Why do I need an archaeologist?
In the UK, archaeology is an integral part of the planning, development and construction process. However, sometimes its place within this process can appear quite confusing. This short guide helps explain the different stages involved and some of the terms that you may come across.
The historic environment is a fragile and finite resource. In the UK, legislation and planning guidance protects the historic environment and local government archaeological advisors guide planning authorities on the conservation of archaeological remains. This is controlled by the National Planning Policy Framework (NPPF) 'Section 16: Conserving and enhancing the historic environment', which places the emphasis on understanding and conserving the significance of heritage assets as part of sustainable development. This makes the need to consider historic environment constraints, impacts and benefits an imperative from the outset of the development process to avoid unexpected issues at key planning and construction stages.
Planning authorities will assess development plans for potential archaeological interest and impose conditions for the conservation of the historic environment in a manner appropriate to its significance. This usually take the form of conditions imposed on planning permissions or pre-commencement conditions on outline planning permissions.
- Archaeological remains: Archaeology is the study of human history and prehistory through the excavation of sites and the analysis of artefacts and other physical remains.
- Archaeological interest: There will be archaeological interest in a heritage asset if it holds, or potentially holds, evidence of past human activity worthy of expert investigation at some point
- Heritage asset: A building, monument, site, place, area or landscape identified as having a degree of significance meriting consideration in planning decisions, because of its heritage interest. It includes designated heritage assets and assets identified by the local planning authority (including local listing).
- Historic environment: All aspects of the environment resulting from the interaction between people and places through time, including all surviving physical remains of past human activity, whether visible, buried or submerged, and landscaped and planted or managed flora.
- Significance: The value of a heritage asset to this and future generations because of its heritage interest.

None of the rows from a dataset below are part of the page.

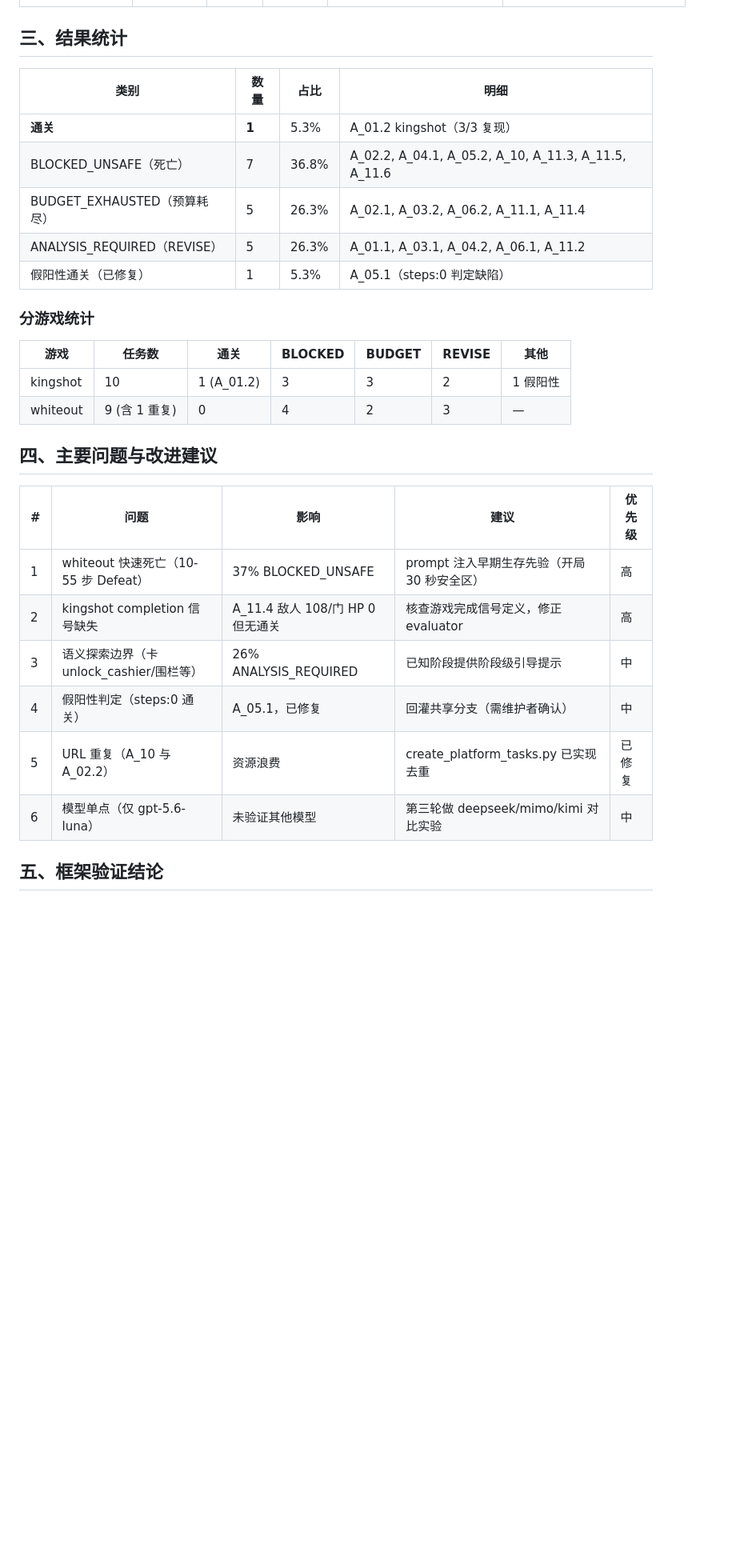
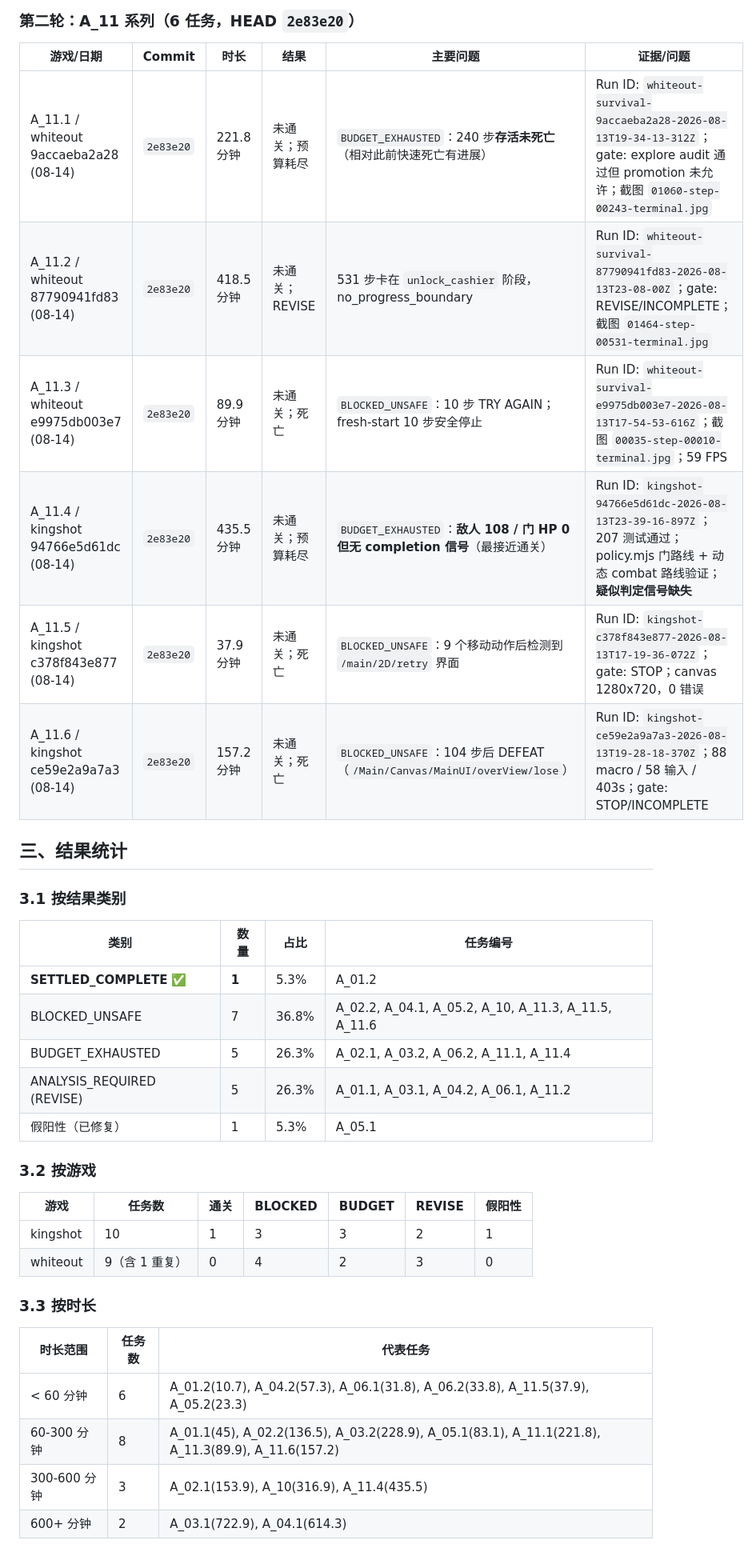
Before and after one commit to tzhazuma/smallgameagent, a Markdown page: fusion-harness/results/云端平台19任务完整报告.md, the part around one of its changes. Shown at 80% size. Rendered like a GitHub page; blank space fills up the shorter version.

```diff
--- a/fusion-harness/results/云端平台19任务完整报告.md
+++ b/fusion-harness/results/云端平台19任务完整报告.md
@@ -35,31 +35,39 @@
+### 第二轮：A_11 系列（6 任务，HEAD `2e83e20`）
+
+| 游戏/日期 | Commit | 时长 | 结果 | 主要问题 | 证据/问题 |
+|-----------|--------|------|------|----------|-----------|
+| A_11.1 / whiteout 9accaeba2a28 (08-14) | `2e83e20` | 221.8 分钟 | 未通关；预算耗尽 | `BUDGET_EXHAUSTED`：240 步**存活未死亡**（相对此前快速死亡有进展） | Run ID: `whiteout-survival-9accaeba2a28-2026-08-13T19-34-13-312Z`；gate: explore audit 通过但 promotion 未允许；截图 `01060-step-00243-terminal.jpg` |
+| A_11.2 / whiteout 87790941fd83 (08-14) | `2e83e20` | 418.5 分钟 | 未通关；REVISE | 531 步卡在 `unlock_cashier` 阶段，no_progress_boundary | Run ID: `whiteout-survival-87790941fd83-2026-08-13T23-08-00Z`；gate: REVISE/INCOMPLETE；截图 `01464-step-00531-terminal.jpg` |
+| A_11.3 / whiteout e9975db003e7 (08-14) | `2e83e20` | 89.9 分钟 | 未通关；死亡 | `BLOCKED_UNSAFE`：10 步 TRY AGAIN；fresh-start 10 步安全停止 | Run ID: `whiteout-survival-e9975db003e7-2026-08-13T17-54-53-616Z`；截图 `00035-step-00010-terminal.jpg`；59 FPS |
+| A_11.4 / kingshot 94766e5d61dc (08-14) | `2e83e20` | 435.5 分钟 | 未通关；预算耗尽 | `BUDGET_EXHAUSTED`：**敌人 108 / 门 HP 0 但无 completion 信号**（最接近通关） | Run ID: `kingshot-94766e5d61dc-2026-08-13T23-39-16-897Z`；207 测试通过；policy.mjs 门路线 + 动态 combat 路线验证；**疑似判定信号缺失** |
+| A_11.5 / kingshot c378f843e877 (08-14) | `2e83e20` | 37.9 分钟 | 未通关；死亡 | `BLOCKED_UNSAFE`：9 个移动动作后检测到 `/main/2D/retry` 界面 | Run ID: `kingshot-c378f843e877-2026-08-13T17-19-36-072Z`；gate: STOP；canvas 1280x720，0 错误 |
+| A_11.6 / kingshot ce59e2a9a7a3 (08-14) | `2e83e20` | 157.2 分钟 | 未通关；死亡 | `BLOCKED_UNSAFE`：104 步后 DEFEAT（`/Main/Canvas/MainUI/overView/lose`） | Run ID: `kingshot-ce59e2a9a7a3-2026-08-13T19-28-18-370Z`；88 macro / 58 输入 / 403s；gate: STOP/INCOMPLETE |
 
 ## 三、结果统计
 
-| 类别 | 数量 | 占比 | 明细 |
-|------|------|------|------|
-| **通关** | **1** | 5.3% | A_01.2 kingshot（3/3 复现） |
-| BLOCKED_UNSAFE（死亡） | 7 | 36.8% | A_02.2, A_04.1, A_05.2, A_10, A_11.3, A_11.5, A_11.6 |
-| BUDGET_EXHAUSTED（预算耗尽） | 5 | 26.3% | A_02.1, A_03.2, A_06.2, A_11.1, A_11.4 |
-| ANALYSIS_REQUIRED（REVISE） | 5 | 26.3% | A_01.1, A_03.1, A_04.2, A_06.1, A_11.2 |
-| 假阳性通关（已修复） | 1 | 5.3% | A_05.1（steps:0 判定缺陷） |
+### 3.1 按结果类别
 
-### 分游戏统计
+| 类别 | 数量 | 占比 | 任务编号 |
+|------|------|------|----------|
+| **SETTLED_COMPLETE** ✅ | **1** | 5.3% | A_01.2 |
+| BLOCKED_UNSAFE | 7 | 36.8% | A_02.2, A_04.1, A_05.2, A_10, A_11.3, A_11.5, A_11.6 |
+| BUDGET_EXHAUSTED | 5 | 26.3% | A_02.1, A_03.2, A_06.2, A_11.1, A_11.4 |
+| ANALYSIS_REQUIRED (REVISE) | 5 | 26.3% | A_01.1, A_03.1, A_04.2, A_06.1, A_11.2 |
+| 假阳性（已修复） | 1 | 5.3% | A_05.1 |
 
-| 游戏 | 任务数 | 通关 | BLOCKED | BUDGET | REVISE | 其他 |
-|------|--------|------|---------|--------|--------|------|
-| kingshot | 10 | 1 (A_01.2) | 3 | 3 | 2 | 1 假阳性 |
-| whiteout | 9 (含 1 重复) | 0 | 4 | 2 | 3 | — |
+### 3.2 按游戏
 
-## 四、主要问题与改进建议
+| 游戏 | 任务数 | 通关 | BLOCKED | BUDGET | REVISE | 假阳性 |
+|------|--------|------|---------|--------|--------|--------|
+| kingshot | 10 | 1 | 3 | 3 | 2 | 1 |
+| whiteout | 9（含 1 重复） | 0 | 4 | 2 | 3 | 0 |
 
-| # | 问题 | 影响 | 建议 | 优先级 |
-|---|------|------|------|--------|
-| 1 | whiteout 快速死亡（10-55 步 Defeat） | 37% BLOCKED_UNSAFE | prompt 注入早期生存先验（开局 30 秒安全区） | 高 |
-| 2 | kingshot completion 信号缺失 | A_11.4 敌人 108/门 HP 0 但无通关 | 核查游戏完成信号定义，修正 evaluator | 高 |
-| 3 | 语义探索边界（卡 unlock_cashier/围栏等） | 26% ANALYSIS_REQUIRED | 已知阶段提供阶段级引导提示 | 中 |
-| 4 | 假阳性判定（steps:0 通关） | A_05.1，已修复 | 回灌共享分支（需维护者确认） | 中 |
-| 5 | URL 重复（A_10 与 A_02.2） | 资源浪费 | create_platform_tasks.py 已实现去重 | 已修复 |
-| 6 | 模型单点（仅 gpt-5.6-luna） | 未验证其他模型 | 第三轮做 deepseek/mimo/kimi 对比实验 | 中 |
+### 3.3 按时长
 
-## 五、框架验证结论
+| 时长范围 | 任务数 | 代表任务 |
+|----------|--------|----------|
+| < 60 分钟 | 6 | A_01.2(10.7), A_04.2(57.3), A_06.1(31.8), A_06.2(33.8), A_11.5(37.9), A_05.2(23.3) |
+| 60-300 分钟 | 8 | A_01.1(45), A_02.2(136.5), A_03.2(228.9), A_05.1(83.1), A_11.1(221.8), A_11.3(89.9), A_11.6(157.2) |
+| 300-600 分钟 | 3 | A_02.1(153.9), A_10(316.9), A_11.4(435.5) |
+| 600+ 分钟 | 2 | A_03.1(722.9), A_04.1(614.3) |
 
```
Also changed, not shown: other parts of fusion-harness/results/云端平台19任务完整报告.md (+83 -36 lines).
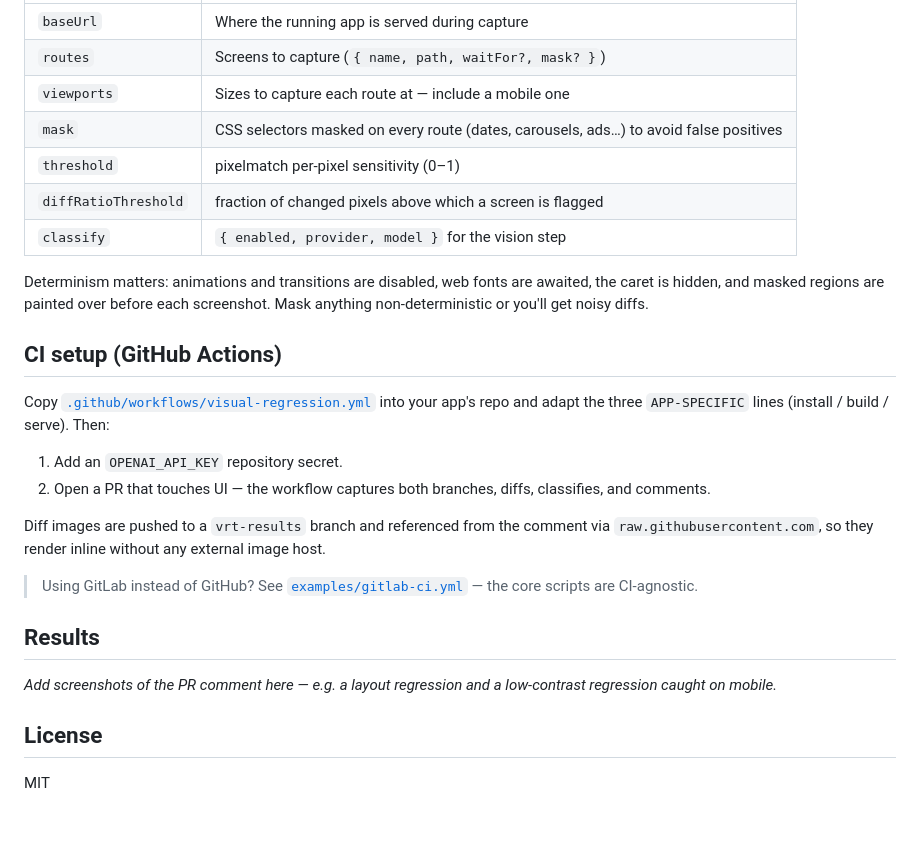
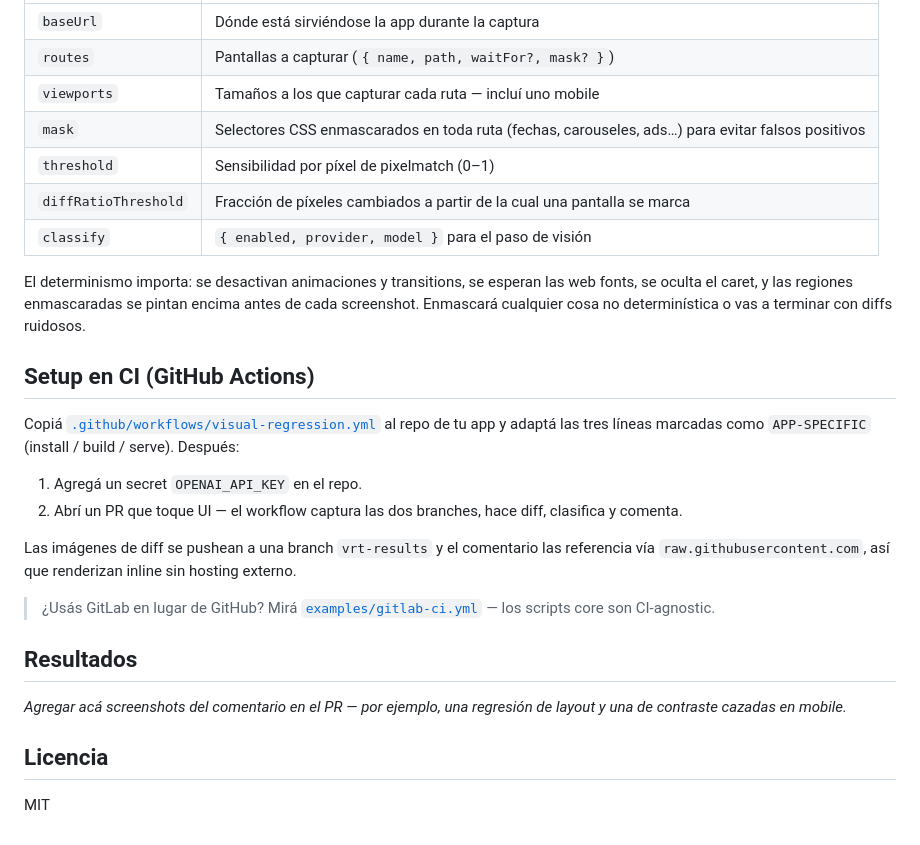
Before and after one commit to lucas-cassina/visual-regression-ci, a Markdown page: README.md, the part around one of its changes. GitHub-like rendering.

```diff
--- a/README.md
+++ b/README.md
@@ -80,36 +80,36 @@ open out/report.md   # add OPENAI_API_KEY to also get bug/expected verdicts
 | --- | --- |
-| `baseUrl` | Where the running app is served during capture |
-| `routes` | Screens to capture (`{ name, path, waitFor?, mask? }`) |
-| `viewports` | Sizes to capture each route at — include a mobile one |
-| `mask` | CSS selectors masked on every route (dates, carousels, ads…) to avoid false positives |
-| `threshold` | pixelmatch per-pixel sensitivity (0–1) |
-| `diffRatioThreshold` | fraction of changed pixels above which a screen is flagged |
-| `classify` | `{ enabled, provider, model }` for the vision step |
+| `baseUrl` | Dónde está sirviéndose la app durante la captura |
+| `routes` | Pantallas a capturar (`{ name, path, waitFor?, mask? }`) |
+| `viewports` | Tamaños a los que capturar cada ruta — incluí uno mobile |
+| `mask` | Selectores CSS enmascarados en toda ruta (fechas, carouseles, ads…) para evitar falsos positivos |
+| `threshold` | Sensibilidad por píxel de pixelmatch (0–1) |
+| `diffRatioThreshold` | Fracción de píxeles cambiados a partir de la cual una pantalla se marca |
+| `classify` | `{ enabled, provider, model }` para el paso de visión |
 
-Determinism matters: animations and transitions are disabled, web fonts are awaited, the caret is
-hidden, and masked regions are painted over before each screenshot. Mask anything non-deterministic
-or you'll get noisy diffs.
+El determinismo importa: se desactivan animaciones y transitions, se esperan las web fonts, se oculta el
+caret, y las regiones enmascaradas se pintan encima antes de cada screenshot. Enmascará cualquier cosa
+no determinística o vas a terminar con diffs ruidosos.
 
-## CI setup (GitHub Actions)
+## Setup en CI (GitHub Actions)
 
-Copy [`.github/workflows/visual-regression.yml`](./.github/workflows/visual-regression.yml) into
-your app's repo and adapt the three `APP-SPECIFIC` lines (install / build / serve). Then:
+Copiá [`.github/workflows/visual-regression.yml`](./.github/workflows/visual-regression.yml) al repo de
+tu app y adaptá las tres líneas marcadas como `APP-SPECIFIC` (install / build / serve). Después:
 
-1. Add an `OPENAI_API_KEY` repository secret.
-2. Open a PR that touches UI — the workflow captures both branches, diffs, classifies, and comments.
+1. Agregá un secret `OPENAI_API_KEY` en el repo.
+2. Abrí un PR que toque UI — el workflow captura las dos branches, hace diff, clasifica y comenta.
 
-Diff images are pushed to a `vrt-results` branch and referenced from the comment via
-`raw.githubusercontent.com`, so they render inline without any external image host.
+Las imágenes de diff se pushean a una branch `vrt-results` y el comentario las referencia vía
+`raw.githubusercontent.com`, así que renderizan inline sin hosting externo.
 
-> Using GitLab instead of GitHub? See [`examples/gitlab-ci.yml`](./examples/gitlab-ci.yml) — the
-> core scripts are CI-agnostic.
+> ¿Usás GitLab en lugar de GitHub? Mirá [`examples/gitlab-ci.yml`](./examples/gitlab-ci.yml) — los
+> scripts core son CI-agnostic.
 
-## Results
+## Resultados
 
-<!-- Replace with real before/after captures from a run on your app. -->
-_Add screenshots of the PR comment here — e.g. a layout regression and a low-contrast regression
-caught on mobile._
+<!-- Reemplazar con capturas reales antes/después de una corrida en tu app. -->
+_Agregar acá screenshots del comentario en el PR — por ejemplo, una regresión de layout y una de
+contraste cazadas en mobile._
 
-## License
+## Licencia
 
 MIT
```
Also changed, not shown: other parts of README.md (+44 -44 lines).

The interest may be archaeological, architectural, artistic or historic. Significance derives not only from a heritage asset’s physical presence, but also from its setting. For World Heritage Sites, the cultural value described within each site’s Statement of Outstanding Universal Value forms part of its significance.
An archaeological planning condition will typically indicate that no demolition or development can start before a programme of archaeological work has been carried out. The type of archaeological work will usually be detailed in the condition and, depending on the development, there may also be an additional brief from the planning archaeologist.
The planning condition will require the work to be explained in a Written Scheme of Investigation (WSI) which must be submitted to, and approved by, the local planning authority. The WSI sets out the scope of the work to be undertaken, explains the significance of the heritage asset, identifies research questions, and explains the methods to be used, the timetable of work, the programme of post-excavation assessment, analysis and reporting of finds, and the provision for long-term deposition of finds and records.
The planning condition will also ask for the nomination of a competent person or persons / organisation to undertake the work set out in the WSI.
If the significance of and/or impact to the heritage asset is unclear to the planning authority, they may ask for the submission of a Desk-Based Assessment (DBA). This could be to meet a planning condition, or as preparation for submitting a planning application. The DBA is a review of existing written, graphic, photographic and electronic information relating to the historic environment in order to identify the likelihood of any heritage assets being present, their significance and the potential impact to them by the proposed development.
The planning condition might ask for an initial phase of evaluation. This might consist of one, or a combination of topographic/LiDAR survey, fieldwalking, geophysical survey, building survey and trial trenching. This could be to meet a planning condition, or as preparation for submitting a planning application. If little or no archaeology is found, evaluation alone may be enough to fulfil the condition.
If evaluation identifies archaeology, it will likely be followed by appropriate mitigation. This could be design alteration to the proposed development to protect the heritage asset, or a programme of controlled, intrusive fieldwork in advance of construction (excavation / strip, map and sample excavation), and/or monitoring during construction (watching brief).
The next phase of the archaeological process, conducted off-site, is the in‐depth analysis of the site data by a variety of archaeological specialists and the publication of the results. Depending on the size of the project this can take weeks to years to complete. Post-excavation work is as important as fieldwork and will possibly be a separate planning condition, which will request that provision be made for analysis, publication and dissemination of the results.
Finally, the artefacts, paper and digital archive will be deposited for perpetuity with an appropriate archiving authority (e.g. a local or national museum or archive depository). Provision for archive deposition will also be a planning condition.
Archaeological conditions will not be discharge by the planning authority until both the fieldwork and the post-excavation work have been completed.
- ULAS provides a full range of archaeological services throughout the UK. From consultancy, through to fieldwork and post‐excavation work. Our team of specialists, supported by academic expertise and facilities within the university offer a fast, efficient, and professional service.
- The Chartered Institute for Archaeologists has produced a guide: Professional archaeology: a guide for clients.
- Historic England has published guidance on how to preserve archaeological sites affected by development or other land-use change: Preserving Archaeological Remains: Decision-taking for Sites under Development.